All the designs follow my three golden rules of adaptable furniture, which are being: easy to move, because if you can’t move it then you’re stuck with it (back-breaking sofas that won’t fit through doors!); easy to take apart (and store), so you are free to use or not use your furniture as your needs change; and multi-purpose, because fewer things with more functions means more space. Think creatively about multiple uses. One example is Pegg Stool. Perhaps it is misnamed, being as much an elegant occasional table, to rest your book or laptop on, as a strong seat. The removable legs allow you to swap heights and switch from dining seat to desk chair, plant rest, or child’s seat.
The design I’m most proud of is Pegg Desk, perfected over two years and recently launched. Within minutes the legs can be unpegged and stored neatly inside the desktop, compact enough to slide under the bed or behind the sofa. Build it on Monday, then take it down on Friday and reclaim your spare bedroom for your first post-pandemic guests.
One of my highlights of lockdown was the moment when my partner Nadia said she needed a desk (she was studying for a nursing qualification), and I was able to dig out a Pegg Desk prototype from its hiding place under my own desk and set it up in our bedroom. Within fifteen minutes Nadia had a new work-station – desk, stool, shelves and table lamp, all from the Pegg range. We were both happy. And it encouraged me to keep going through a difficult year by showing that the concept behind Pegg really works.

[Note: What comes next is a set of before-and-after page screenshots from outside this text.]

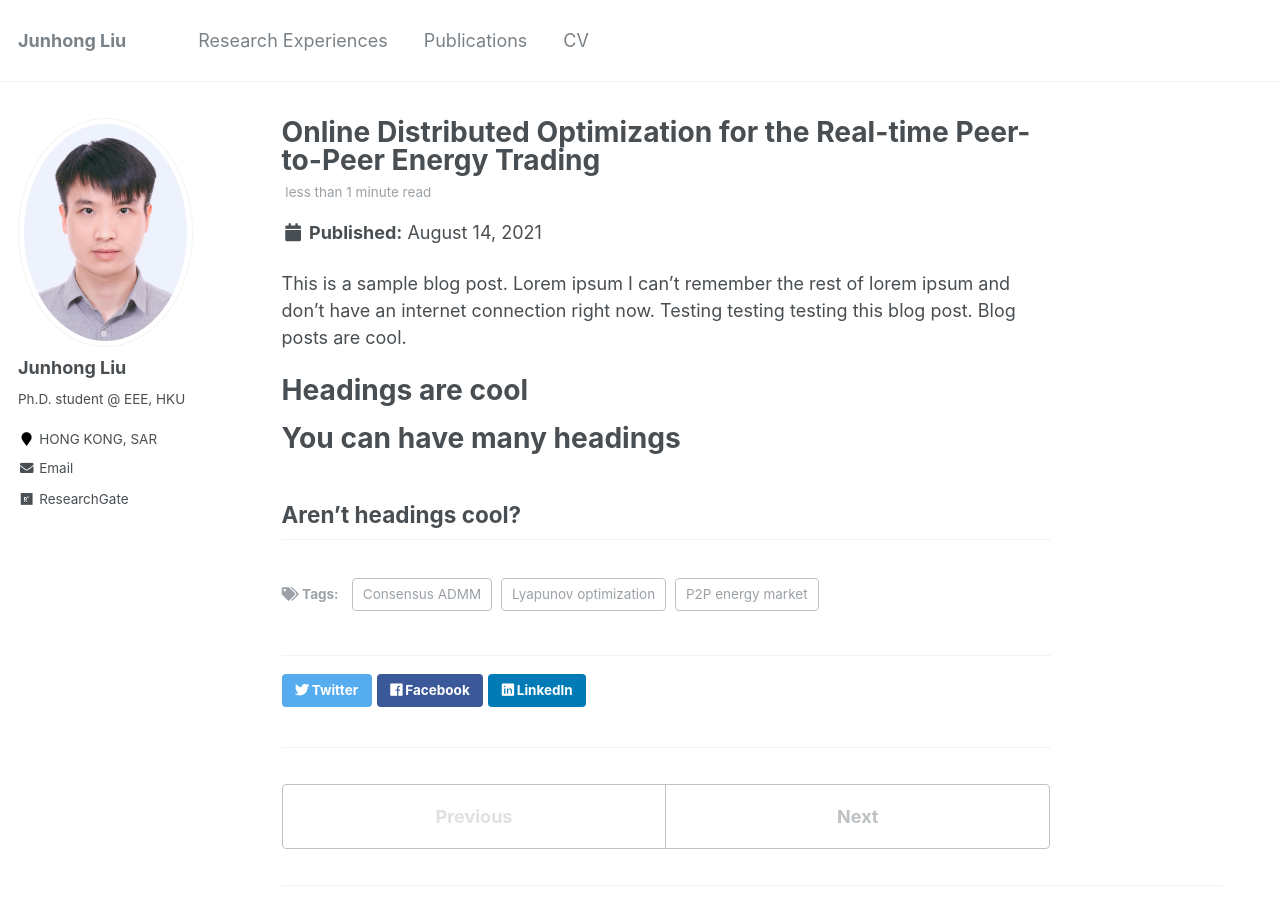
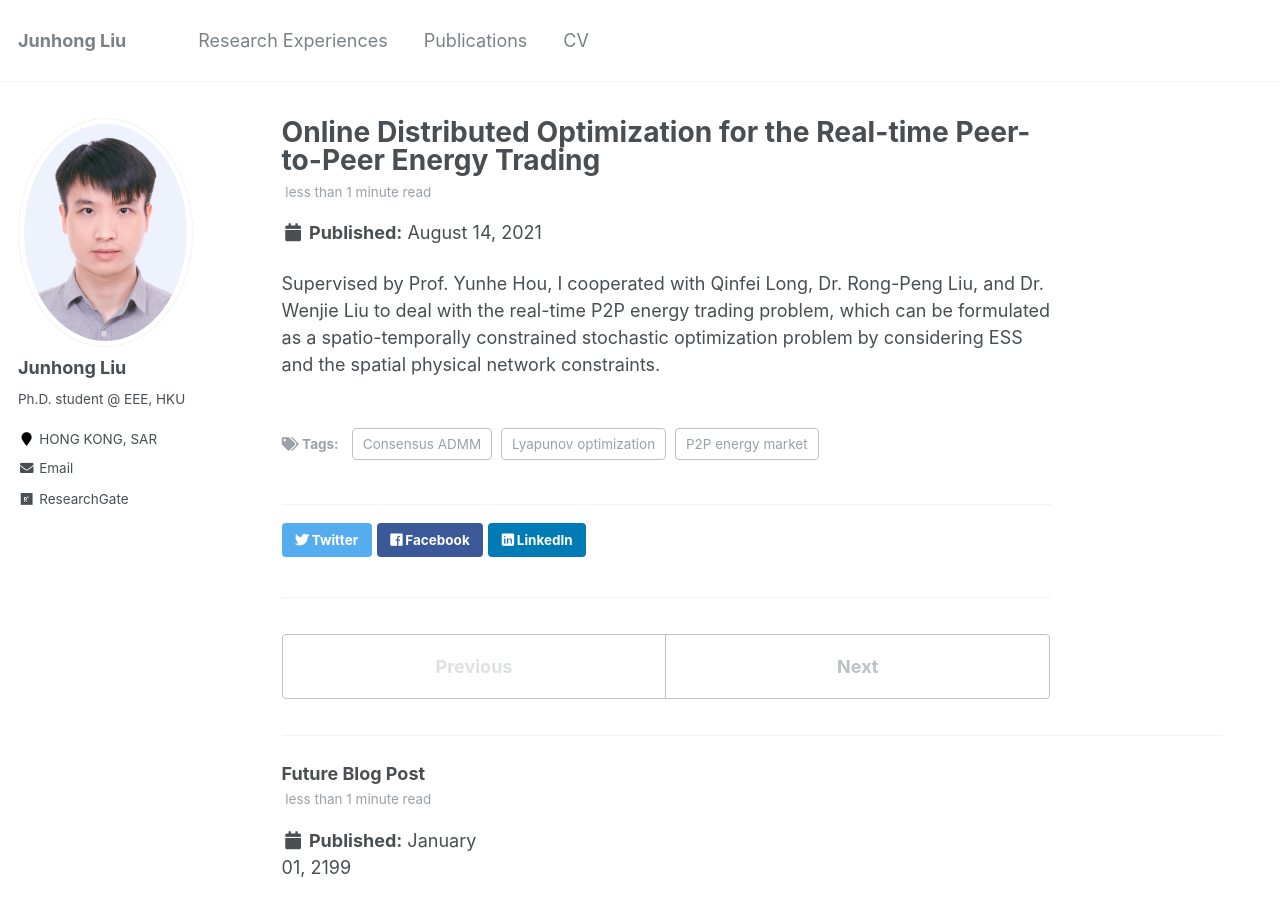
Before and after one commit to johnny-eee/online, a Jekyll site: the page built from _posts/2022-08-14-blog-post-1.md, in a window 1280 px wide and 900 px high. Built offline with Jekyll 4.4.1, drawn with Linux system fonts in a browser that asks for light colours.

Commit message:
Update 2022-08-14-blog-post-1.md

```diff
--- a/_posts/2022-08-14-blog-post-1.md
+++ b/_posts/2022-08-14-blog-post-1.md
@@ -8,13 +8,4 @@ tags:
   - Consensus ADMM
 ---
 
-This is a sample blog post. Lorem ipsum I can't remember the rest of lorem ipsum and don't have an internet connection right now. Testing testing testing this blog post. Blog posts are cool.
-
-Headings are cool
-======
-
-You can have many headings
-======
-
-Aren't headings cool?
-------
+Supervised by Prof. Yunhe Hou, I cooperated with Qinfei Long, Dr. Rong-Peng Liu, and Dr. Wenjie Liu to deal with the real-time P2P energy trading problem, which can be formulated as a spatio-temporally constrained stochastic optimization problem by considering ESS and the spatial physical network constraints.
```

This spring is an exciting one for Pegg, as a whole new set of designs are launched, and maker’s markets open again – if you’d like to keep up to date with the design action (and get a chance to win some Pegg) then sign up to the email newsletter at peggfurniture.com.